Thanks to LAObserved for pointing to this summary of Connie Bruck's big profile of Philip Anschutz and AEG, in the current issue of The New Yorker. The title says it all: "The Man Who Owns L.A." And for the man who owns LA, it's all about getting an NFL team to betray its current fans and commit to the Southland:

Anschutz, who lives in Denver, is intensely private and does little to publicize his ownership of A.E.G. or any of his other business activities. [AEG President Tim] Leiweke wants to create what he calls “the final piece of the puzzle for L.A. Live”: an N.F.L. stadium, to be built adjacent to Staples Center. With a deployable roof, the stadium is intended to house—in addition to football games and Super Bowls—concerts, international soccer games, wrestling and boxing matches, N.C.A.A. Final Fours, and major religious gatherings. Los Angeles has not had an N.F.L. team since 1995, when the Rams and the Raiders, tired of playing in antiquated stadiums, left the city. Leiweke began his campaign last February, with a lavish public event to announce a deal he had made with the Farmers Insurance Company: in exchange for a reported seven hundred million dollars over thirty years, the planned stadium would be named Farmers Field. It was the largest naming-rights deal in sports. The next step will be the most challenging.

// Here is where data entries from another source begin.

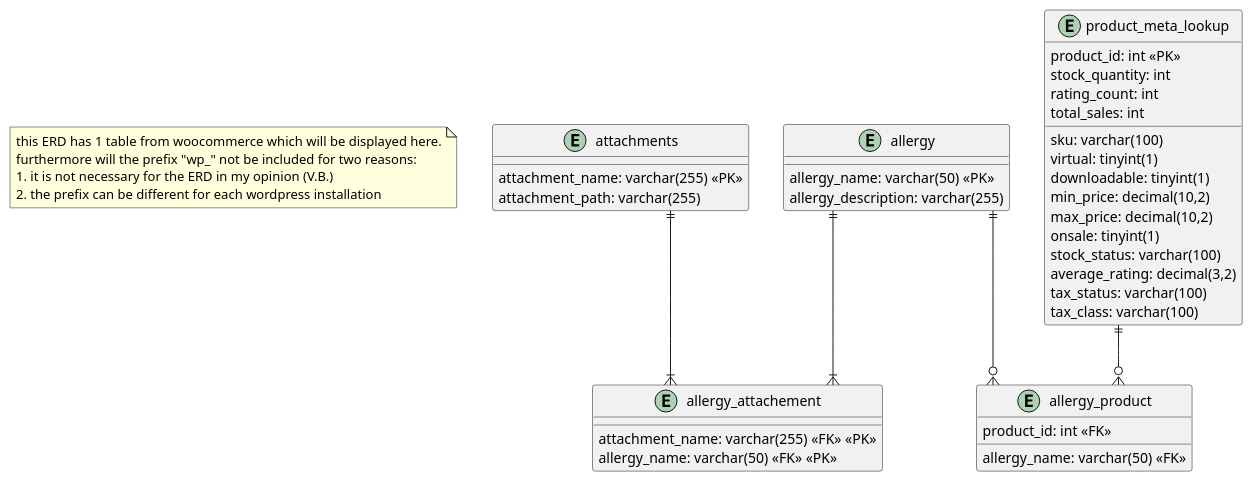
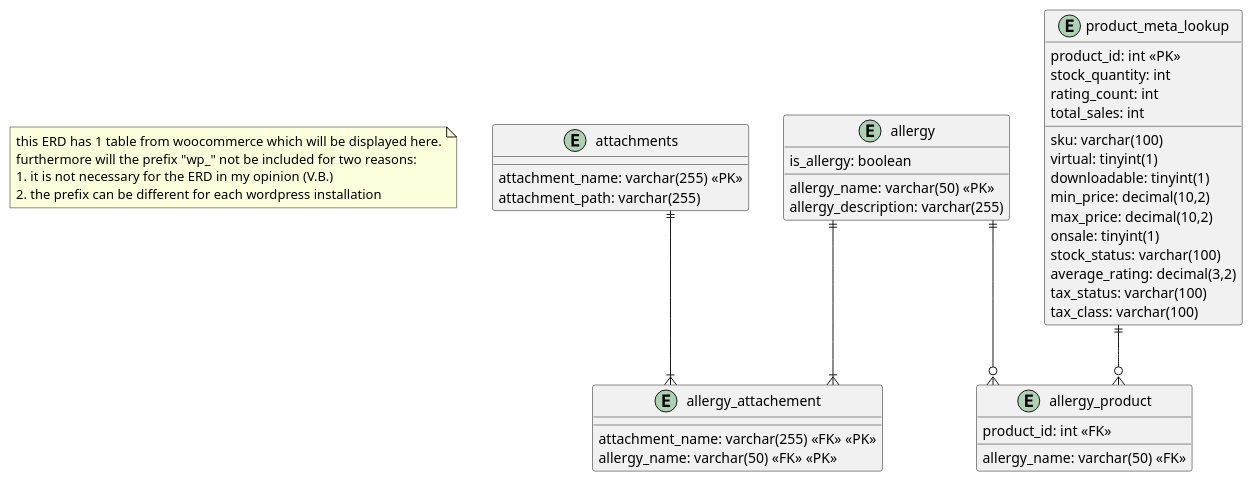
The diagram in UML/ERD.puml (VerdiB/wp_allergenen_pro), drawn with PlantUML before and after one commit. The commit also changed 7 other files, not shown here.

```diff
--- a/UML/ERD.puml
+++ b/UML/ERD.puml
@@ -2,52 +2,53 @@
 @startuml db-design
 skinparam Linetype ortho
 note as N1
 this ERD has 1 table from woocommerce which will be displayed here.
 furthermore will the prefix "wp_" not be included for two reasons:
 1. it is not necessary for the ERD in my opinion (V.B.)
 2. the prefix can be different for each wordpress installation
 end note
 
 entity "allergy"{
    allergy_name: varchar(50) <<PK>>
    allergy_description: varchar(255)
+   is_allergy: boolean   
 }
 
 entity "attachments"{
     attachment_name: varchar(255) <<PK>>
     attachment_path: varchar(255)
 }
 
 entity "allergy_attachement"{
     attachment_name: varchar(255) <<FK>> <<PK>>
     allergy_name: varchar(50) <<FK>> <<PK>>
 } 
 
 entity "allergy_product"{
    product_id: int <<FK>>
    allergy_name: varchar(50) <<FK>>
 }
 
 entity "product_meta_lookup"{
     product_id: int <<PK>>
     sku: varchar(100)
     virtual: tinyint(1)
     downloadable: tinyint(1)
     min_price: decimal(10,2)
     max_price: decimal(10,2)
     onsale: tinyint(1)
     stock_quantity: int
     stock_status: varchar(100)
     rating_count: int
     average_rating: decimal(3,2)
     total_sales: int
     tax_status: varchar(100)
     tax_class: varchar(100)
 }
 
 allergy ||--o{ allergy_product
 allergy ||--|{ allergy_attachement
 attachments ||--|{ allergy_attachement
 product_meta_lookup ||--o{ allergy_product
 
 @enduml
```
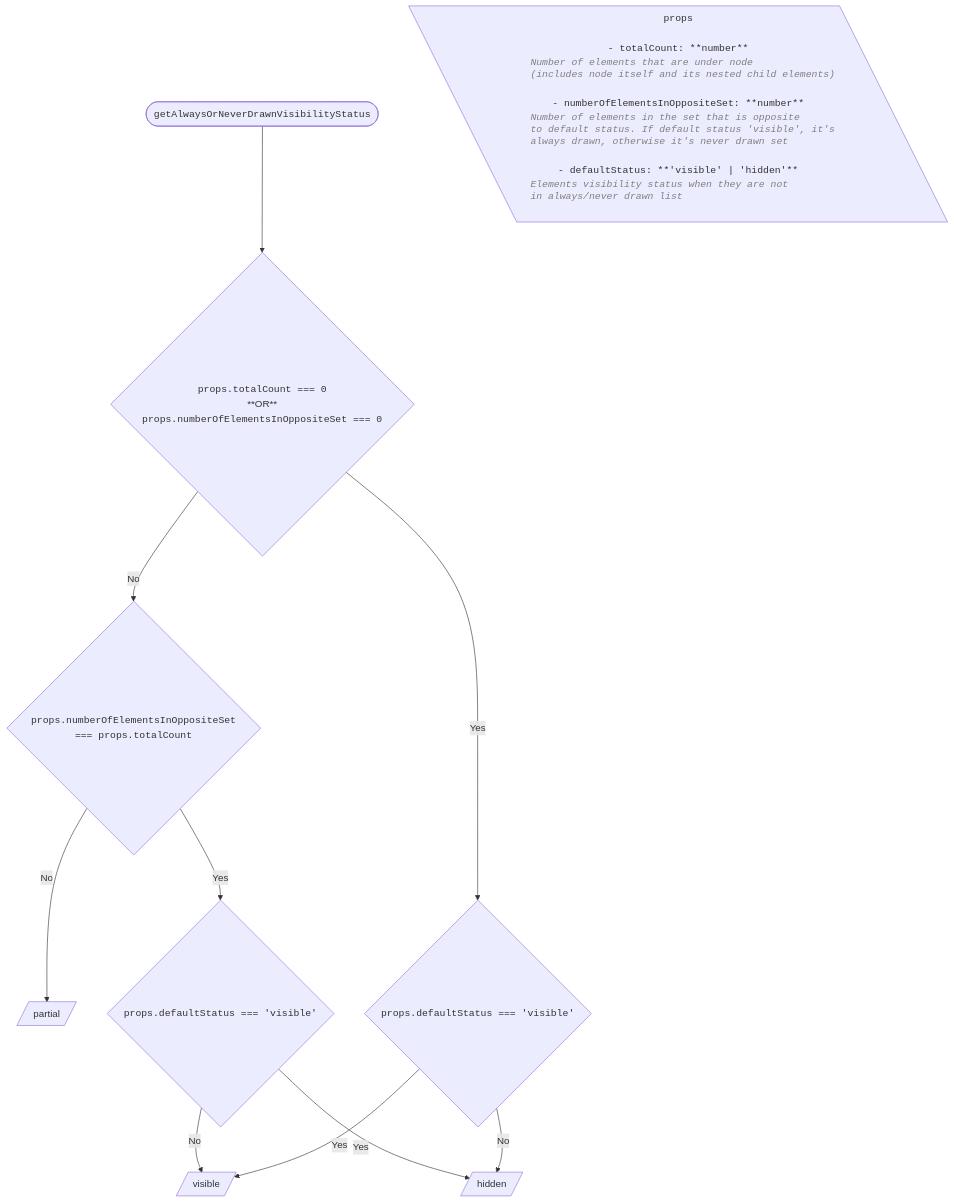
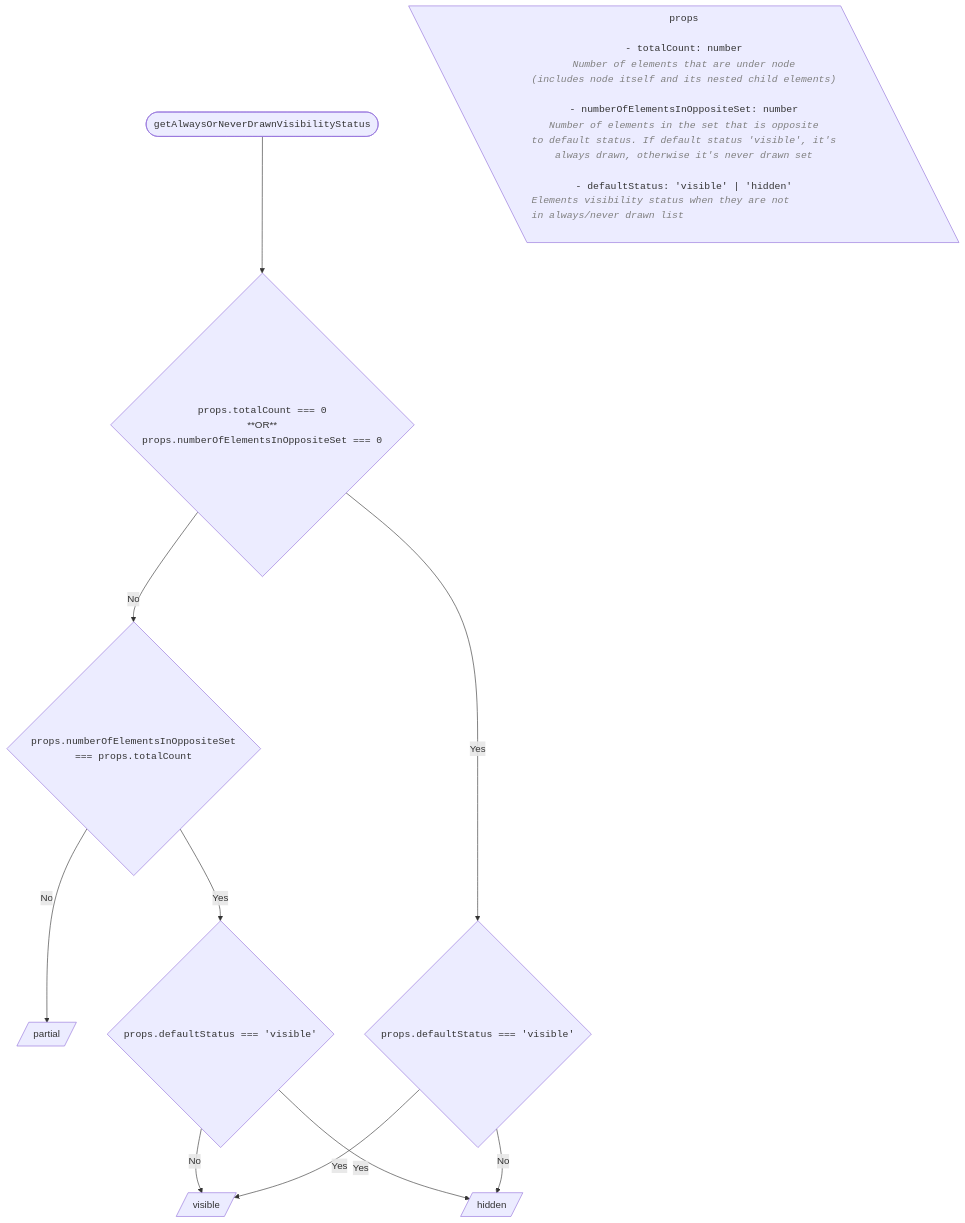
One commit to iTwin/viewer-components-react changed the sixth of 14 diagrams in packages/itwin/tree-widget/docs/SharedVisibilityHandling.md. Above: the diagram before and after it, drawn with Mermaid. The commit also changed other lines of this file and 4 other files, not shown here.

````diff
--- a/packages/itwin/tree-widget/docs/SharedVisibilityHandling.md
+++ b/packages/itwin/tree-widget/docs/SharedVisibilityHandling.md
@@ -402,56 +419,56 @@
 ```mermaid
 ---
 config:
   flowchart:
     wrappingWidth: 750
     useMaxWidth: false
 ---
 
 flowchart TD
   RESULT_Partial[/partial/]
   RESULT_Visible[/visible/]
   RESULT_Hidden[/hidden/]
 
   %% Start
   TITLE(["<code>getAlwaysOrNeverDrawnVisibilityStatus</code>"]) --> A{"<code>props.totalCount === 0</code><br/>**OR**<br/><code>props.numberOfElementsInOppositeSet === 0</code>"}
 
   PROPS[\"
     <code>props</code>
-    <code style='text-align: left; line-height: 1.2'>
-      - totalCount: **number**
+    <code style='text-align: left;'>
+      - totalCount: number
       %% need !important on color since to not take the config color
-     <span style='color: #808080 !important; font-style: italic; margin-top: 4px; display: block; margin-left: 15px'>Number of elements that are under node <br/> (includes node itself and its nested child elements)
+     <span style='color: #808080 !important; font-style: italic;'>Number of elements that are under node <br/> (includes node itself and its nested child elements)
      </span>
-      - numberOfElementsInOppositeSet: **number**
-      <span style='color: #808080 !important; font-style: italic; margin-top: 4px; display: block; margin-left: 15px'>Number of elements in the set that is opposite  <br/> to default status. If default status 'visible', it's  <br/> always drawn, otherwise it's never drawn set
+      - numberOfElementsInOppositeSet: number
+      <span style='color: #808080 !important; font-style: italic;'>Number of elements in the set that is opposite  <br/> to default status. If default status 'visible', it's  <br/> always drawn, otherwise it's never drawn set
       </span>
-      - defaultStatus: **'visible' | 'hidden'**
-      <span style='color: #808080 !important; font-style: italic; margin-top: 4px; display: block; margin-left: 15px'>Elements visibility status when they are not <br/>in always/never drawn list
+      - defaultStatus: 'visible' | 'hidden'
+      <span style='color: #808080 !important; font-style: italic; display: block;'>Elements visibility status when they are not <br/>in always/never drawn list
       </span>
     </code>
   "\]
 
   %% Branch Yes
   A -- Yes --> B1{"<code>props.defaultStatus === 'visible'</code>"}
 
     %% Branch Yes
     B1 -- Yes --> RESULT_Visible
 
     %% Branch No
     B1 -- No --> RESULT_Hidden
 
   %% Branch No
   A -- No --> B2{"<code>props.numberOfElementsInOppositeSet<br /> === props.totalCount</code>"}
 
     %% Branch No
     B2 -- No --> RESULT_Partial
 
     %% Branch Yes
     B2 -- Yes --> C{"<code>props.defaultStatus === 'visible'</code>"}
 
       %% Branch Yes
       C -- Yes --> RESULT_Hidden
 
       %% Branch No
       C -- No --> RESULT_Visible
 ```
````
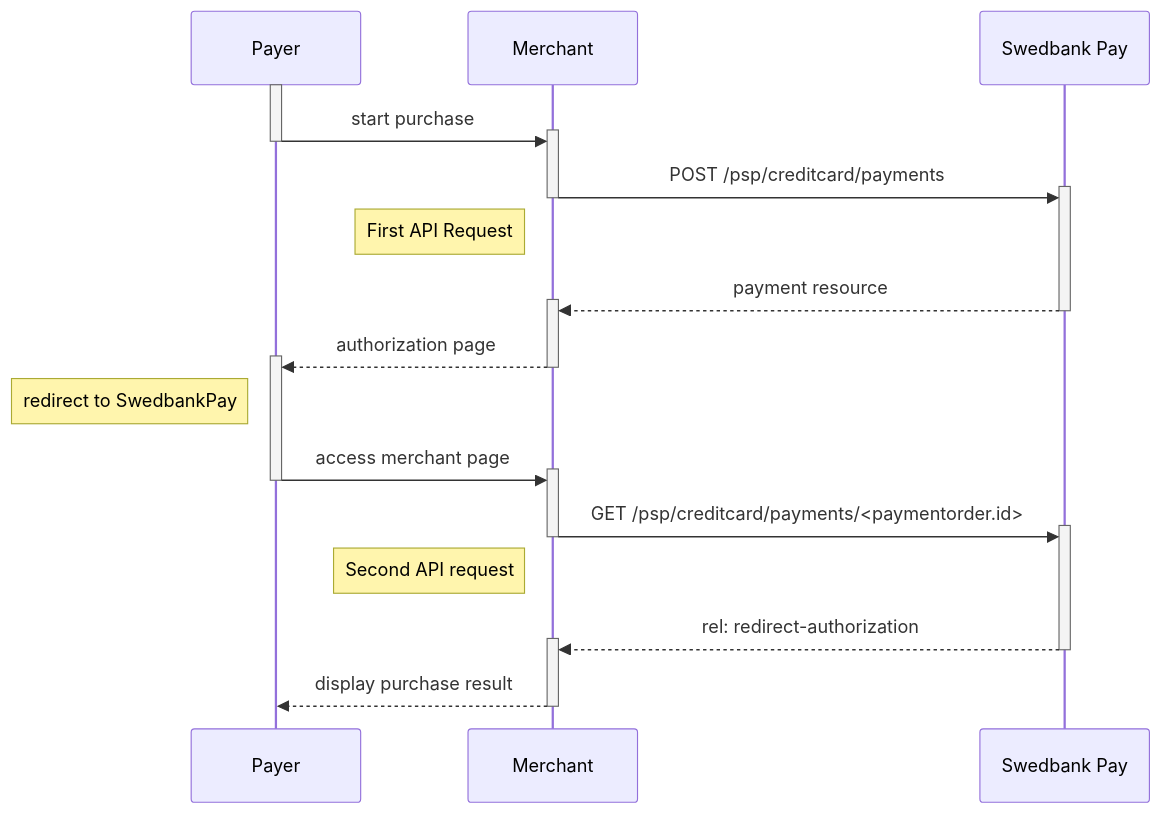
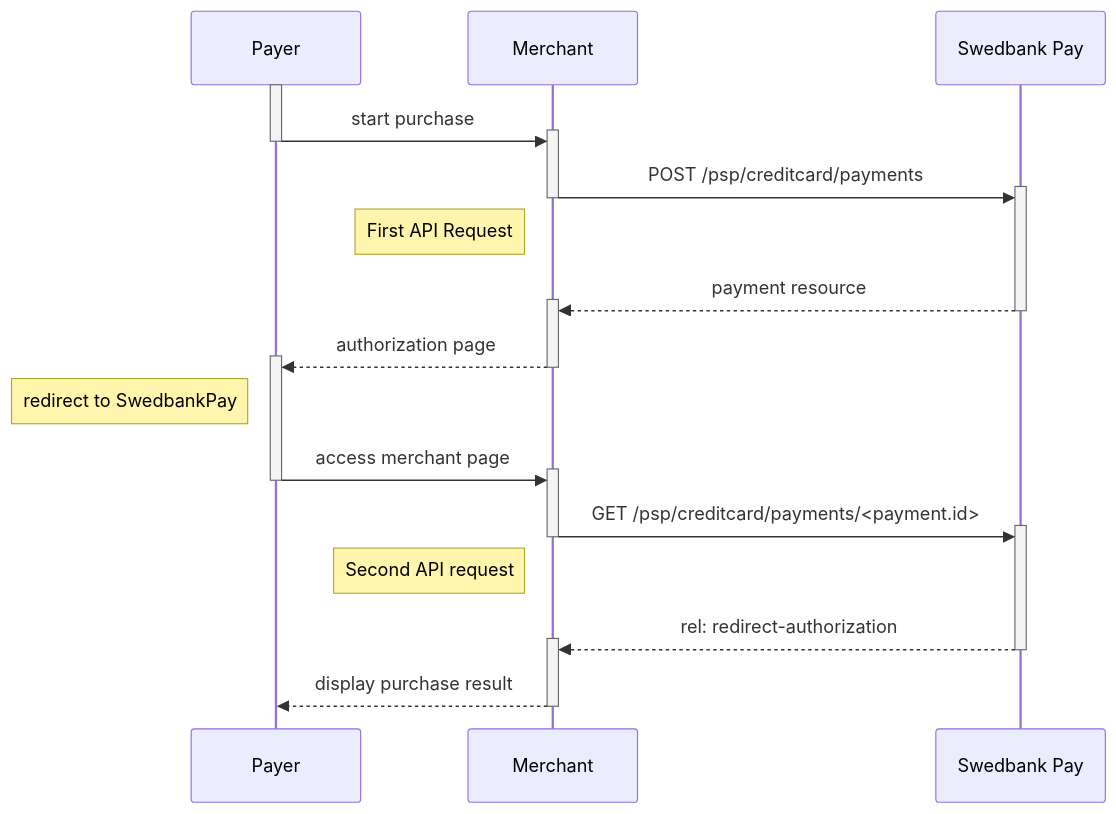
The first of 4 diagrams in payments/credit-card/redirect.md (SwedbankPay/developer.swedbankpay.com), drawn with Mermaid before and after one commit. The commit also changed other lines of this file, not shown here.

Commit message:
fixed GET request in sequence diagram and added abbreviated code examples and tables

````diff
--- a/payments/credit-card/redirect.md
+++ b/payments/credit-card/redirect.md
@@ -117,26 +320,26 @@
 ```mermaid
 sequenceDiagram
     participant Payer
     participant Merchant
     participant SwedbankPay as Swedbank Pay
 
     activate Payer
     Payer->>+Merchant: start purchase
     deactivate Payer
     Merchant->>+SwedbankPay: POST /psp/creditcard/payments
     deactivate Merchant
     note left of Merchant: First API Request
     SwedbankPay-->>+Merchant: payment resource
     deactivate SwedbankPay
     Merchant-->>+Payer: authorization page
     deactivate Merchant
     note left of Payer: redirect to SwedbankPay
     Payer->>+Merchant: access merchant page
     deactivate Payer
-    Merchant->>+SwedbankPay: GET /psp/creditcard/payments/<paymentorder.id>
+    Merchant->>+SwedbankPay: GET /psp/creditcard/payments/<payment.id>
     deactivate Merchant
     note left of Merchant: Second API request
     SwedbankPay-->>+Merchant: rel: redirect-authorization
     deactivate SwedbankPay
     Merchant-->>-Payer: display purchase result
 ```
````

Anschutz has pledged to spend more than a billion dollars to build the stadium, but he and Leiweke must reach a deal both with the N.F.L. and with one or two teams to move to L.A.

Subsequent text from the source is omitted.